“And the way that we make that happen is through technology with more services that are cloud-based. We’re seeing more clients using software that’s cloud-based, there’s nothing really new about it, but it’s more prevalent now.”
Relying on technology is also helping firms deal with the labor pinch in which the accounting industry finds itself.
“The challenges within the profession currently are attracting talent,” Cook said. “Across the various universities, enrollment numbers have been declining over the years and that’s projected to continue in the future. This has pushed those in the industry to continue to utilize technology to be as efficient as possible along with looking at offshoring solutions where applicable.”
Even before the Great Resignation cut into the number of accountants in the U.S., numbers had been falling due to baby boomers’ retirement and decreasing numbers of students studying accounting in college. In 2015, the Association of International Certified Public Accountants estimated that 75% of its membership would be eligible to retire by 2020, and college graduates have done little to fill those jobs. Per the AICP’s 2019 trend report, the number of master’s level accounting students in 2017-2018 fell 6% year over year, while the number of accounting undergraduates fell 4%.
Not only is the battle to recruit talent particularly fierce these days but retaining employees is proving just as challenging for many firms.

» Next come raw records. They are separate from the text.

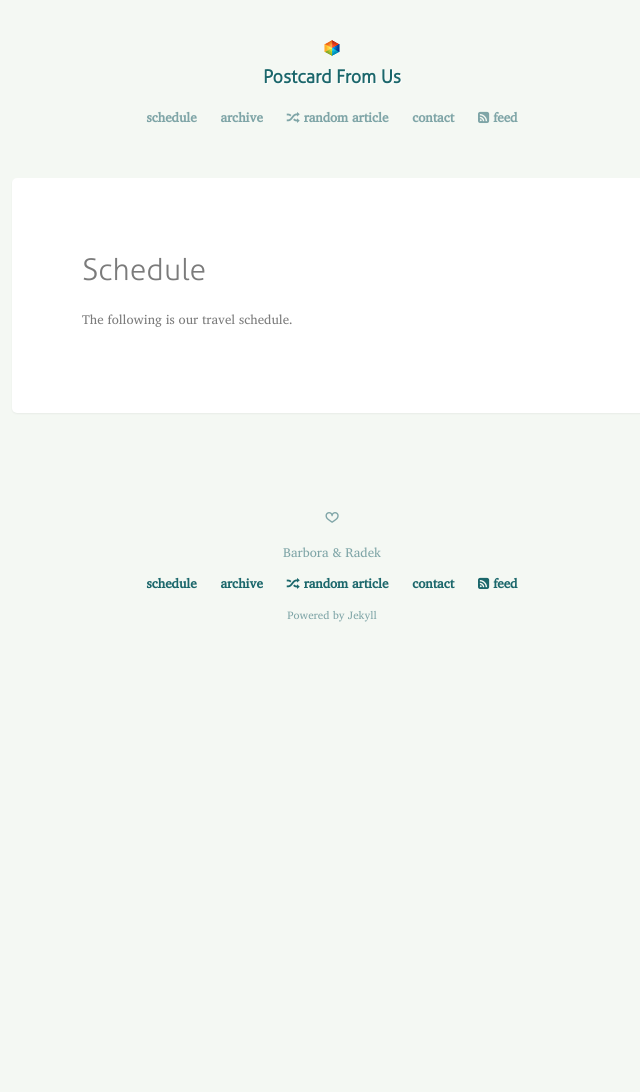
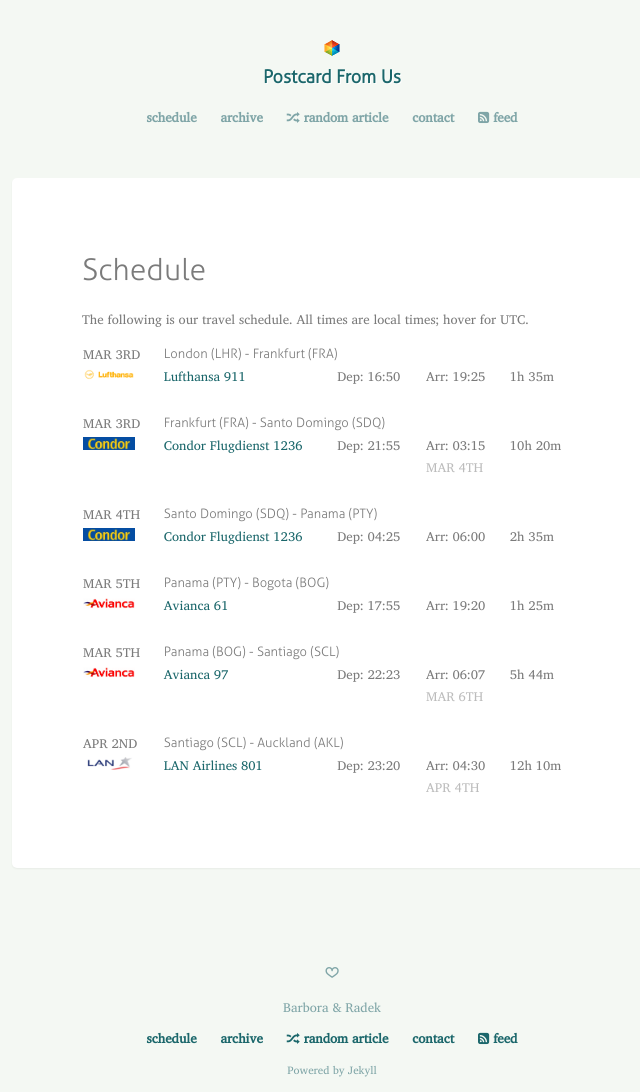
Before and after one commit to radekstepan/postcardfrom.us, a Jekyll site: the page built from en/schedule.md, in a window 1280 px wide. Shown: the whole page, without its empty margins (308-948 px from the left). Built offline with Jekyll 4.4.1, drawn with Linux system fonts in a browser that asks for light colours; Markdown is read by kramdown in place of the engine named in the settings; before the commit the page ends 900 px from its top, so only the background shows below that.

Commit message:
implement flights

```diff
--- /dev/null
+++ b/_data/flights.yml
@@ -0,0 +1,111 @@
+-
+    carrier: [ "Lufthansa 911", "lufthansa" ]
+    departure:
+        airport:
+            short: London
+            full:  London Heathrow Airport
+            iata:  LHR
+        time: "16:50"
+        zone: "+00:00"
+        date: "Mar 3"
+    arrival:
+        airport:
+            short: Frankfurt
+            full:  Frankfurt Airport
+            iata:  FRA
+        time: "19:25"
+        zone: "-01:00"
+    duration: 1h 35m
+-
+    carrier: [ "Condor Flugdienst 1236", "condor" ]
+    departure:
+        airport:
+            short: Frankfurt
+            full:  Frankfurt Airport
+            iata:  FRA
+        time: "21:55"
+        zone: "-01:00"
+        date: "Mar 3"
+    arrival:
+        airport:
+            short: Santo Domingo
+            full:  Las Américas International Airport
+            iata:  SDQ
+        time: "03:15"
+        zone: "+04:00"
+        date: "Mar 4"
+    duration: 10h 20m
+-
+    carrier: [ "Condor Flugdienst 1236", "condor" ]
+    departure:
+        airport:
+            short: Santo Domingo
+            full:  Las Américas International Airport
+            iata:  SDQ
+        time: "04:25"
+        zone: "+04:00"
+        date: "Mar 4"
+    arrival:
+        airport:
+            short: Panama
+            full:  Tocumen International Airport
+            iata:  PTY
+        time: "06:00"
+        zone: "+05:00"
+    duration: 2h 35m
+-
+    carrier: [ "Avianca 61", "avianca" ]
+    departure:
+        airport:
+            short: Panama
+            full:  Tocumen International Airport
+            iata:  PTY
+        time: "17:55"
+        zone: "+05:00"
+        date: "Mar 5"
+    arrival:
+        airport:
+            short: Bogota
+            full:  El Dorado International Airport
+            iata:  BOG
+        time: "19:20"
+        zone: "+05:00"
+    duration: 1h 25m
+-
+    carrier: [ "Avianca 97", "avianca" ]
+    departure:
+        airport:
+            short: Panama
+            full:  El Dorado International Airport
+            iata:  BOG
+        time: "22:23"
+        zone: "+05:00"
+        date: "Mar 5"
+    arrival:
+        airport:
+            short: Santiago
+            full:  Comodoro Arturo Merino Benítez International Airport
+            iata:  SCL
+        time: "06:07"
+        zone: "+04:00"
+        date: "Mar 6"
+    duration: 5h 44m
+-
+    carrier: [ "LAN Airlines 801", "lan" ]
+    departure:
+        airport:
+            short: Santiago
+            full:  Comodoro Arturo Merino Benítez International Airport
+            iata:  SCL
+        time: "23:20"
+        zone: "+04:00"
+        date: "Apr 3"
+    arrival:
+        airport:
+            short: Auckland
+            full:  Auckland Airport
+            iata:  AKL
+        time: "04:30"
+        zone: "-13:00"
+        date: "Apr 5"
+    duration: 12h 10m
--- /dev/null
+++ b/_includes/flights.html
@@ -0,0 +1,38 @@
+{% assign i18n = site.data.i18n %}
+{% assign locale = page.locale %}
+
+<table id="flights">
+{% for flight in site.data.flights %}
+    <tr>
+        <td class="date"><time datetime="{{ flight.departure.date | date_to_xmlschema }}" method="format"></time></td>
+        <td colspan="4" class="title">
+            <span title="{{ flight.departure.airport.full }}">{{ flight.departure.airport.short }} ({{ flight.departure.airport.iata }})</span> - <span title="{{ flight.arrival.airport.full }}">{{ flight.arrival.airport.short }} ({{ flight.arrival.airport.iata }})</span>
+        </td>
+    </tr>
+    {% if flight.arrival.date %}
+    <tr>
+    {% else %}
+    <tr class="end">
+    {% endif %}
+        <td class="icon">
+            <img src="{{ site.baseurl }}/assets/img/carriers/{{ flight.carrier[1] }}.gif">
+        </td>
+        {% assign search = flight.carrier[0] | replace:' ','+' | downcase %}
+        <td class="carrier"><a href="https://www.google.co.uk/search?q={{ search }}" target="_{{ search }}">{{ flight.carrier[0] }}</a></td>
+        <td class="departure time">
+            {{ i18n.departure[locale] }}: <time datetime="{{ flight.departure.time | date_to_xmlschema }}" method="timeshift" zone="{{ flight.departure.zone }}">{{ flight.departure.time }}</time>
+        </td>
+        <td class="arrival time">
+            {{ i18n.arrival[locale] }}:  <time datetime="{{ flight.arrival.time | date_to_xmlschema }}" method="timeshift" zone="{{ flight.arrival.zone }}">{{ flight.arrival.time }}</time>
+        </td>
+        <td class="duration">{{ flight.duration }}</td>
+    </tr>
+    {% if flight.arrival.date %}
+    <tr class="end">
+        <td colspan="3"></td>
+        <td class="date"><time datetime="{{ flight.arrival.date | date_to_xmlschema }}" method="format"></time></td>
+        <td></td>
+    </tr>
+    {% endif %}
+{% endfor %}
+</table>
--- a/_layouts/html.html
+++ b/_layouts/html.html
@@ -42,6 +42,12 @@
                         el
                         .text(datetime.fromNow())
                         .prop('title', datetime.format("Do MMMM YYYY"))
+                        .removeAttr('method');
+                        break;
+                    // Show a timezoned time in UTC.
+                    case 'timeshift':
+                        el
+                        .prop('title', datetime.zone(el.attr('zone')).format("HH:mm") + ' UTC')
                         .removeAttr('method');
                         break;
                 }
--- a/en/schedule.md
+++ b/en/schedule.md
@@ -1,9 +1,9 @@
 ---
-layout: page
+layout: schedule
 locale: en
 title:  Schedule
 ---
 
 #Schedule
 
-The following is our travel schedule.
+The following is our travel schedule. All times are local times; hover for UTC.
```
Also changed, not shown: _data/i18n.yml (+8 -0 lines), _layouts/schedule.html (added, +7 -0 lines), _styles/main.styl (+38 -0 lines), assets/css/main.css (+10 -0 lines), cz/schedule.md (+2 -2 lines), assets/css/main.min.css, assets/img/carriers/avianca.gif (added), assets/img/carriers/condor.gif (added), assets/img/carriers/lan.gif (added), assets/img/carriers/lufthansa.gif (added).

Inside Public Accounting reported in 2020 that staff turnover averaged 13.7% across all accounting firms with the biggest increases in turnover affecting firms in the $10 million to $30 million range.
Various sources blamed multiple issues for the situation. Stagnated earning power, as well as changes in mandatory education were cited hurdles. Requirements included 150 hours of classroom study to be eligible to sit for the CPA exam.
“The demand for the accounting profession continues to be strong, but many within the profession find attracting talent is a challenge,” Cook said. “Across the various universities, enrollment numbers have been declining over the years and are projected to continue in the future.”
“The numbers are definitely down,” Becker said. “We’ve been fortunate to be able to hire new college graduates basically because we have a great internship program. But overall, I think it’s a tougher market to find people with higher level skills in accounting, those specializing in tax and accounting services, or those who might have a finance degree or a data analytics degree on top of an accounting degree.”
Even with all of the change and in the face of steep staffing issues, experts generally graded the health of the local accounting industry well, although almost all offered caveats for the future.
“Firms locally are growing due to various reasons,” Vokt said. “We have merger activity happening locally, we have smaller firms retiring, meaning their clients are moving on to other firms, and we have firms of all sizes making strategic choices of what types of clients they will be serving into the future.
“The reason for the latter is due to the shortage of accounting talent affecting the ability to serve all those clients. This is a nationwide issue our industry has been facing and it’s starting to really show within our local market.”
O’Doherty credited an abundance of government programs and other in-demand services.
“Clients still look to us to find solutions to their problems, even problems that they do not yet realize they have,” he said. “However, it is incumbent upon us in this profession to educate those undeclared majors, as well as those in high school, about the benefits of public accounting.
“With the disruption that took place during the pandemic, and seeing how our clients relied on our help to navigate through the myriad of obstacles and opportunities that arose, it showed the importance and value of being that trusted business adviser.”